In this question, I asked about commutative finite-dimensional $\Bbb C$-algebras without nilpotents. Turns out that all such algebras are isomorphic to $\Bbb C$^n.
How does this classification change if we look at commutative finite-dimensional $\Bbb Z$-algebras instead? These can also be thought of as finite-dimensional semiprime rings, or as reduced rings, which are equivalent in the commutative case.
All of the examples I've looked at so far seem to be a product of integral domains - things like $\Bbb Z$, finite fields $GF(p^n)$'s, or ring extensions such as $\Bbb Z[i]$. This leads to the following conjecture:
Is every finitely generated commutative semiprime $\Bbb Z$-algebra a direct product of integral domains?
If not, then in general, is every finite-dimensional commutative semiprime ring a direct product of something? If so, what?

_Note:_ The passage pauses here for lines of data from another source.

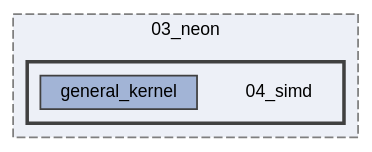
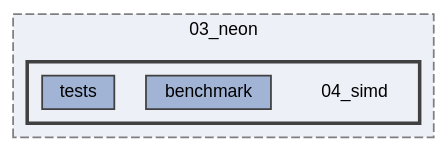
The diagram in dir_1bbf329644173ab09491115de8dab028_dep.dot (Shad00Z/machine-learning-compilers), drawn with Graphviz before and after one commit. The commit also changed 30 other files, not shown here.

```diff
--- a/dir_1bbf329644173ab09491115de8dab028_dep.dot
+++ b/dir_1bbf329644173ab09491115de8dab028_dep.dot
@@ -1,16 +1,17 @@
 digraph "/home/runner/work/machine-learning-compilers/machine-learning-compilers/src/submissions/03_neon/04_simd"
 {
  // LATEX_PDF_SIZE
   bgcolor="transparent";
   edge [fontname=Helvetica,fontsize=10,labelfontname=Helvetica,labelfontsize=10];
   node [fontname=Helvetica,fontsize=10,shape=box,height=0.2,width=0.4];
   compound=true
   subgraph clusterdir_b2c563f7bf427f5a0c17c9a95cb1f2fd {
     graph [ bgcolor="#edf0f7", pencolor="grey50", label="03_neon", fontname=Helvetica,fontsize=10 style="filled,dashed", URL="dir_b2c563f7bf427f5a0c17c9a95cb1f2fd.html",tooltip=""]
   subgraph clusterdir_1bbf329644173ab09491115de8dab028 {
     graph [ bgcolor="#edf0f7", pencolor="grey25", label="", fontname=Helvetica,fontsize=10 style="filled,bold", URL="dir_1bbf329644173ab09491115de8dab028.html",tooltip=""]
     dir_1bbf329644173ab09491115de8dab028 [shape=plaintext, label="04_simd"];
-  dir_5e9a1a417b43dc8c055adbcd069a21be [label="general_kernel", fillcolor="#a2b4d6", color="grey25", style="filled", URL="dir_5e9a1a417b43dc8c055adbcd069a21be.html",tooltip=""];
+  dir_b509a2945170228f8a3b0fd17ab6010f [label="benchmark", fillcolor="#a2b4d6", color="grey25", style="filled", URL="dir_b509a2945170228f8a3b0fd17ab6010f.html",tooltip=""];
+  dir_e4040565e85b218234e6769320bb9883 [label="tests", fillcolor="#a2b4d6", color="grey25", style="filled", URL="dir_e4040565e85b218234e6769320bb9883.html",tooltip=""];
   }
   }
 }
```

EDIT: this page says that every finite-dimensional commutative semiprime ring injects into a direct product of integral domains, e.g. it is a "subdirect product". The question is now whether or not this reduces to a full direct product in the finitely generated case.